**PROBLEM DESCRIPTION**
Please report every line in the material below where the word "Show" is found.

RECORDS SUPPLIED Start Marker

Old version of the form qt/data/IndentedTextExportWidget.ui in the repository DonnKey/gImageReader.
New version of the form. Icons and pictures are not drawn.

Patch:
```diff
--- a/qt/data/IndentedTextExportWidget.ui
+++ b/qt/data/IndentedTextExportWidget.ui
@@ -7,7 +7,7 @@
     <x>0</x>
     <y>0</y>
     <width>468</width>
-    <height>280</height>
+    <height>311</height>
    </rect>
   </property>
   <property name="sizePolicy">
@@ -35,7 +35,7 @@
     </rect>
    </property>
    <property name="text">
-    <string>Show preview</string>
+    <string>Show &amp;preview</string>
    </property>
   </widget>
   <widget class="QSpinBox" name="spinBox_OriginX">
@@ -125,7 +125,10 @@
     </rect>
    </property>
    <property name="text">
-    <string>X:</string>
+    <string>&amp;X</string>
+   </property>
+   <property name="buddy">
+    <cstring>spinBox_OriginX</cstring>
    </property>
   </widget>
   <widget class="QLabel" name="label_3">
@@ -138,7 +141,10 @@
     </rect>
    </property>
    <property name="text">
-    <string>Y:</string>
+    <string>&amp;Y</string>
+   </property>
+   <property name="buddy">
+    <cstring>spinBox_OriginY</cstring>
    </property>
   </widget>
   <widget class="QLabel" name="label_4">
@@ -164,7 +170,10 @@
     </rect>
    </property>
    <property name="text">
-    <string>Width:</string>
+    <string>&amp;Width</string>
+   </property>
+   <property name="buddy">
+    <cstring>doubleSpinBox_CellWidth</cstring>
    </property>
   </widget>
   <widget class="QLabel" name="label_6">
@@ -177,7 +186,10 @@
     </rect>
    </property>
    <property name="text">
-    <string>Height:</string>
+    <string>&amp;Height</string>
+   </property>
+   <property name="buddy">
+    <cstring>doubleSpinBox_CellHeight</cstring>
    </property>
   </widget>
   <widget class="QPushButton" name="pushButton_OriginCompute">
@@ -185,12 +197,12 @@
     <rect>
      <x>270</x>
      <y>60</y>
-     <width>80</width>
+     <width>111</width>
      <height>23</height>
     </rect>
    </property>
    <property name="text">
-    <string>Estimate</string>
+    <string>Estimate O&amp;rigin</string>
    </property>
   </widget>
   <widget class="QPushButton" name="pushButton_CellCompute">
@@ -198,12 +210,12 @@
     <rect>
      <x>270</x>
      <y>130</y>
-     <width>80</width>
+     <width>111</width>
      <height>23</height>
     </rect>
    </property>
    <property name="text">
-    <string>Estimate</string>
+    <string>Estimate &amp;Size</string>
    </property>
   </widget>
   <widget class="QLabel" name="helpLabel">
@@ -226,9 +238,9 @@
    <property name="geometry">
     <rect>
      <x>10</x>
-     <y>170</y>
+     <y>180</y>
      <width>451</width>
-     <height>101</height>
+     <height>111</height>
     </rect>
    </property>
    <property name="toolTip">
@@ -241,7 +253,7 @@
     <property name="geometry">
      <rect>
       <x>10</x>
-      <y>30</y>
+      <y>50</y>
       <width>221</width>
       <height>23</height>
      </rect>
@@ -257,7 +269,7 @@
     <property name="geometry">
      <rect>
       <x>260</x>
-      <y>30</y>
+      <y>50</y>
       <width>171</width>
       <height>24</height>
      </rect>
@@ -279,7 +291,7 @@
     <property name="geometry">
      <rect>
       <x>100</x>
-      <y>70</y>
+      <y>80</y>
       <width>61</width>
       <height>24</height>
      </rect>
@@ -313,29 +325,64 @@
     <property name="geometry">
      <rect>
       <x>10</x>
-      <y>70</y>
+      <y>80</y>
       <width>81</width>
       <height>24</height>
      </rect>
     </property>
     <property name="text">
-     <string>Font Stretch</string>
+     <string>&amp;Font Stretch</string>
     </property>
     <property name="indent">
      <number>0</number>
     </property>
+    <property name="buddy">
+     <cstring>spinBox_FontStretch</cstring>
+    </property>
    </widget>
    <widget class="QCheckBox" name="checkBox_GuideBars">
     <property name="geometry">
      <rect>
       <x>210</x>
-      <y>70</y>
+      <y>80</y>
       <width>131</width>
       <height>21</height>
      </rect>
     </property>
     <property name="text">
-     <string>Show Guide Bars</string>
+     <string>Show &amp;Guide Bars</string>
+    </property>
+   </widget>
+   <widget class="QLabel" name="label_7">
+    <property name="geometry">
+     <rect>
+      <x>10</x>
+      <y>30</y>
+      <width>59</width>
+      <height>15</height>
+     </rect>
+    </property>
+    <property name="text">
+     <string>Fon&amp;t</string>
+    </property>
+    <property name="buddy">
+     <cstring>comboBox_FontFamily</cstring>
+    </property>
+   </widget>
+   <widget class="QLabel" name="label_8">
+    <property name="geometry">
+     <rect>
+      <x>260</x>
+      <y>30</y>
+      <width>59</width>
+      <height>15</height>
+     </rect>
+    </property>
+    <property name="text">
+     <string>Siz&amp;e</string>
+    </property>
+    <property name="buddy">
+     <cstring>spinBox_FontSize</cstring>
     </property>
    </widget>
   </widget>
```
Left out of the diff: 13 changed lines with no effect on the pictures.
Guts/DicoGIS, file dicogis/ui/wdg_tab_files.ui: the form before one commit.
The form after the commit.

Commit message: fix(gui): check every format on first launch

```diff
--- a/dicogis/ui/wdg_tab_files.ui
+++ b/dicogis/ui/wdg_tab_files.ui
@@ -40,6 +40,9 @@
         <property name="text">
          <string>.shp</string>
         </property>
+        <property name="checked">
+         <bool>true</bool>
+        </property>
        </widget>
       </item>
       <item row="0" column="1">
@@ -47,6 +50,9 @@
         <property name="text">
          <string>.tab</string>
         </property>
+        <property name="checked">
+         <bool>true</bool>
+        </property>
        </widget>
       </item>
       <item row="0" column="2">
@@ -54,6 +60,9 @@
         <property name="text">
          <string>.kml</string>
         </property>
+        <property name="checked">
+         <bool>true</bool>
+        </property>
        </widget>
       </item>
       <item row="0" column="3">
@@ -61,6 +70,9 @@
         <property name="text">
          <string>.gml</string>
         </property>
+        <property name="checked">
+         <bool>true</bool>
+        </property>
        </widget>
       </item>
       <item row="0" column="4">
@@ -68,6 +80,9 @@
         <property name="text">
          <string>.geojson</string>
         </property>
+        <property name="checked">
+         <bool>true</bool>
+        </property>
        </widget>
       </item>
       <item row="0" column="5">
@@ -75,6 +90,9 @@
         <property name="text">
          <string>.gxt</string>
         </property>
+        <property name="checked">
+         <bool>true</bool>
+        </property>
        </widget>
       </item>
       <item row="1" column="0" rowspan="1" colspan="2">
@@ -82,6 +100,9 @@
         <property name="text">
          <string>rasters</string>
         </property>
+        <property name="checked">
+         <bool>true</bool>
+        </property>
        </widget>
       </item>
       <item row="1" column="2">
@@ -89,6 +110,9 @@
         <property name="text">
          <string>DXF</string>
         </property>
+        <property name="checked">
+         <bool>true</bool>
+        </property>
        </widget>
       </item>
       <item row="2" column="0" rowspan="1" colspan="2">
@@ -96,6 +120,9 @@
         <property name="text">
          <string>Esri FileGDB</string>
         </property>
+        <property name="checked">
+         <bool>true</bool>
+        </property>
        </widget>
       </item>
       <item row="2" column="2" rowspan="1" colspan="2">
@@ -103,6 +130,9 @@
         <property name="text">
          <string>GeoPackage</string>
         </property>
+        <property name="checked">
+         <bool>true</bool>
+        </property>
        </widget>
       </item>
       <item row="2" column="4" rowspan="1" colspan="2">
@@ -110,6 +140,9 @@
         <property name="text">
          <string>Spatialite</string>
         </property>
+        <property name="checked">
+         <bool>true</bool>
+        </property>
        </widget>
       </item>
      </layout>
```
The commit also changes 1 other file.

RECORDS SUPPLIED End Marker

**SOLUTION FOR THIS EXERCISE**
-    <string>Show preview</string>
+    <string>Show &amp;preview</string>
-     <string>Show Guide Bars</string>
+     <string>Show &amp;Guide Bars</string>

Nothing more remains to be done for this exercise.